[TASK DIRECTIONS]
Which lines in the entries below contain the string "Sonnet"? Show each of them in full.

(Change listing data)
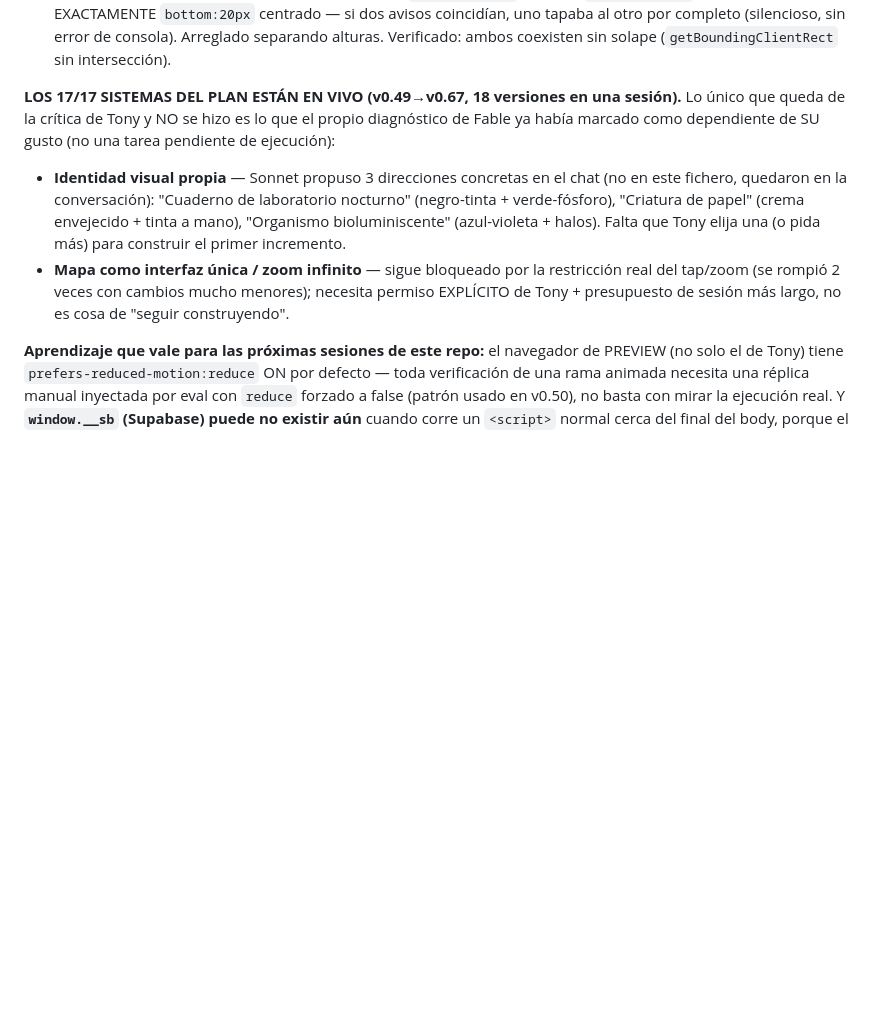
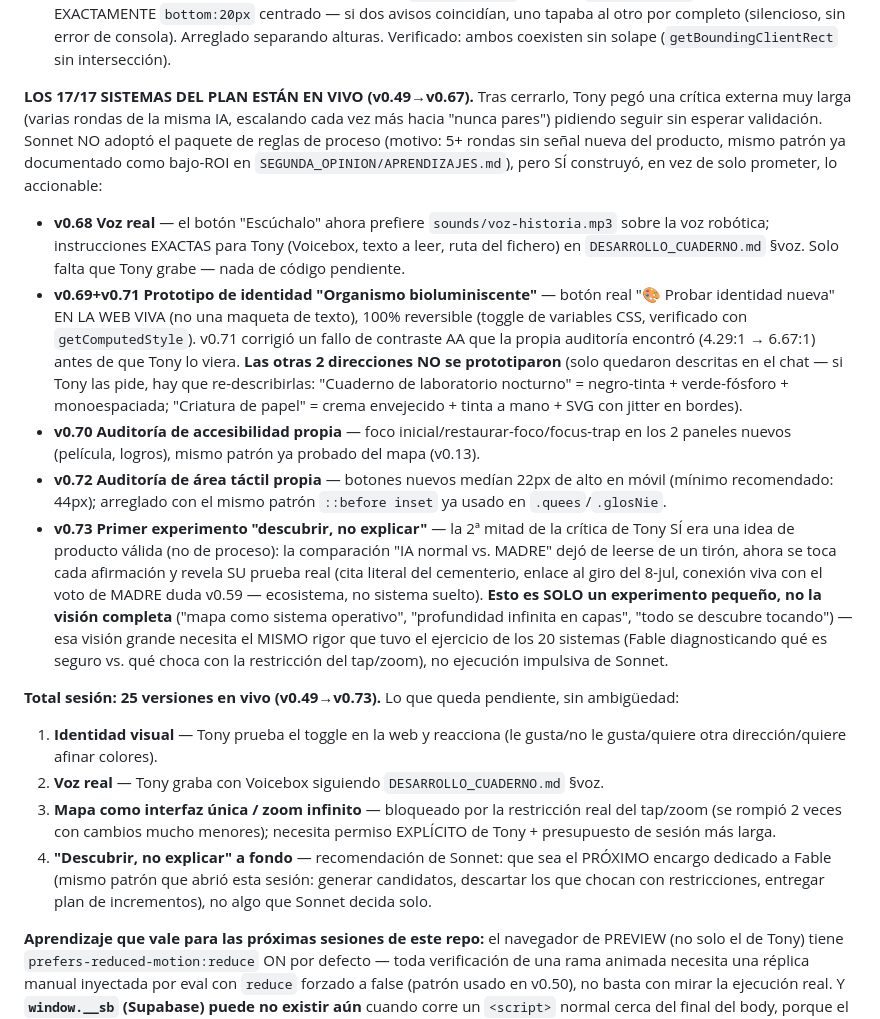
Before and after one commit to eltonylfgi-blip/cuaderno-madre, a Markdown page: PLAN_INCREMENTOS_20_SISTEMAS.md, the part around the change. GitHub-like rendering; blank space fills up the shorter version.

Commit message:
docs: cierre de sesion completo (25 versiones v0.49-v0.73) - nada queda solo en el chat, todo persistido para retomar sin releer nada
Co-Authored-By: Claude Sonnet 5 <noreply@anthropic.com>

```diff
--- a/PLAN_INCREMENTOS_20_SISTEMAS.md
+++ b/PLAN_INCREMENTOS_20_SISTEMAS.md
@@ -1017,16 +1017,45 @@ sigue construyendo hasta agotar lo seguro") — 17/17 COMPLETADO, v0.58→v0.67:
   uno tapaba al otro por completo (silencioso, sin error de consola). Arreglado separando alturas.
   Verificado: ambos coexisten sin solape (`getBoundingClientRect` sin intersección).
 
-**LOS 17/17 SISTEMAS DEL PLAN ESTÁN EN VIVO (v0.49→v0.67, 18 versiones en una sesión).** Lo único que
-queda de la crítica de Tony y NO se hizo es lo que el propio diagnóstico de Fable ya había marcado
-como dependiente de SU gusto (no una tarea pendiente de ejecución):
-- **Identidad visual propia** — Sonnet propuso 3 direcciones concretas en el chat (no en este fichero,
-  quedaron en la conversación): "Cuaderno de laboratorio nocturno" (negro-tinta + verde-fósforo),
-  "Criatura de papel" (crema envejecido + tinta a mano), "Organismo bioluminiscente" (azul-violeta +
-  halos). Falta que Tony elija una (o pida más) para construir el primer incremento.
-- **Mapa como interfaz única / zoom infinito** — sigue bloqueado por la restricción real del tap/zoom
-  (se rompió 2 veces con cambios mucho menores); necesita permiso EXPLÍCITO de Tony + presupuesto de
-  sesión más largo, no es cosa de "seguir construyendo".
+**LOS 17/17 SISTEMAS DEL PLAN ESTÁN EN VIVO (v0.49→v0.67).** Tras cerrarlo, Tony pegó una crítica
+externa muy larga (varias rondas de la misma IA, escalando cada vez más hacia "nunca pares") pidiendo
+seguir sin esperar validación. Sonnet NO adoptó el paquete de reglas de proceso (motivo: 5+ rondas
+sin señal nueva del producto, mismo patrón ya documentado como bajo-ROI en
+`SEGUNDA_OPINION/APRENDIZAJES.md`), pero SÍ construyó, en vez de solo prometer, lo accionable:
+
+- **v0.68 Voz real** — el botón "Escúchalo" ahora prefiere `sounds/voz-historia.mp3` sobre la voz
+  robótica; instrucciones EXACTAS para Tony (Voicebox, texto a leer, ruta del fichero) en
+  `DESARROLLO_CUADERNO.md` §voz. Solo falta que Tony grabe — nada de código pendiente.
+- **v0.69+v0.71 Prototipo de identidad "Organismo bioluminiscente"** — botón real "🎨 Probar identidad
+  nueva" EN LA WEB VIVA (no una maqueta de texto), 100% reversible (toggle de variables CSS, verificado
+  con `getComputedStyle`). v0.71 corrigió un fallo de contraste AA que la propia auditoría encontró
+  (4.29:1 → 6.67:1) antes de que Tony lo viera. **Las otras 2 direcciones NO se prototiparon** (solo
+  quedaron descritas en el chat — si Tony las pide, hay que re-describirlas: "Cuaderno de laboratorio
+  nocturno" = negro-tinta + verde-fósforo + monoespaciada; "Criatura de papel" = crema envejecido +
+  tinta a mano + SVG con jitter en bordes).
+- **v0.70 Auditoría de accesibilidad propia** — foco inicial/restaurar-foco/focus-trap en los 2 paneles
+  nuevos (película, logros), mismo patrón ya probado del mapa (v0.13).
+- **v0.72 Auditoría de área táctil propia** — botones nuevos medían 22px de alto en móvil (mínimo
+  recomendado: 44px); arreglado con el mismo patrón `::before inset` ya usado en `.quees`/`.glosNie`.
+- **v0.73 Primer experimento "descubrir, no explicar"** — la 2ª mitad de la crítica de Tony SÍ era una
+  idea de producto válida (no de proceso): la comparación "IA normal vs. MADRE" dejó de leerse de un
+  tirón, ahora se toca cada afirmación y revela SU prueba real (cita literal del cementerio, enlace al
+  giro del 8-jul, conexión viva con el voto de MADRE duda v0.59 — ecosistema, no sistema suelto).
+  **Esto es SOLO un experimento pequeño, no la visión completa** ("mapa como sistema operativo",
+  "profundidad infinita en capas", "todo se descubre tocando") — esa visión grande necesita el MISMO
+  rigor que tuvo el ejercicio de los 20 sistemas (Fable diagnosticando qué es seguro vs. qué choca con
+  la restricción del tap/zoom), no ejecución impulsiva de Sonnet.
+
+**Total sesión: 25 versiones en vivo (v0.49→v0.73).** Lo que queda pendiente, sin ambigüedad:
+1. **Identidad visual** — Tony prueba el toggle en la web y reacciona (le gusta/no le gusta/quiere otra
+   dirección/quiere afinar colores).
+2. **Voz real** — Tony graba con Voicebox siguiendo `DESARROLLO_CUADERNO.md` §voz.
+3. **Mapa como interfaz única / zoom infinito** — bloqueado por la restricción real del tap/zoom (se
+   rompió 2 veces con cambios mucho menores); necesita permiso EXPLÍCITO de Tony + presupuesto de
+   sesión más larga.
+4. **"Descubrir, no explicar" a fondo** — recomendación de Sonnet: que sea el PRÓXIMO encargo dedicado
+   a Fable (mismo patrón que abrió esta sesión: generar candidatos, descartar los que chocan con
+   restricciones, entregar plan de incrementos), no algo que Sonnet decida solo.
 
 **Aprendizaje que vale para las próximas sesiones de este repo:** el navegador de PREVIEW (no solo el
 de Tony) tiene `prefers-reduced-motion:reduce` ON por defecto — toda verificación de una rama animada
```
Also changed, not shown: CONTINUAR_AQUI.md (+23 -14 lines).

[SOLUTION TO THIS PROBLEM]
Co-Authored-By: Claude Sonnet 5 <noreply@anthropic.com>
-- **Identidad visual propia** — Sonnet propuso 3 direcciones concretas en el chat (no en este fichero,
+seguir sin esperar validación. Sonnet NO adoptó el paquete de reglas de proceso (motivo: 5+ rondas
+  la restricción del tap/zoom), no ejecución impulsiva de Sonnet.
+4. **"Descubrir, no explicar" a fondo** — recomendación de Sonnet: que sea el PRÓXIMO encargo dedicado
+   restricciones, entregar plan de incrementos), no algo que Sonnet decida solo.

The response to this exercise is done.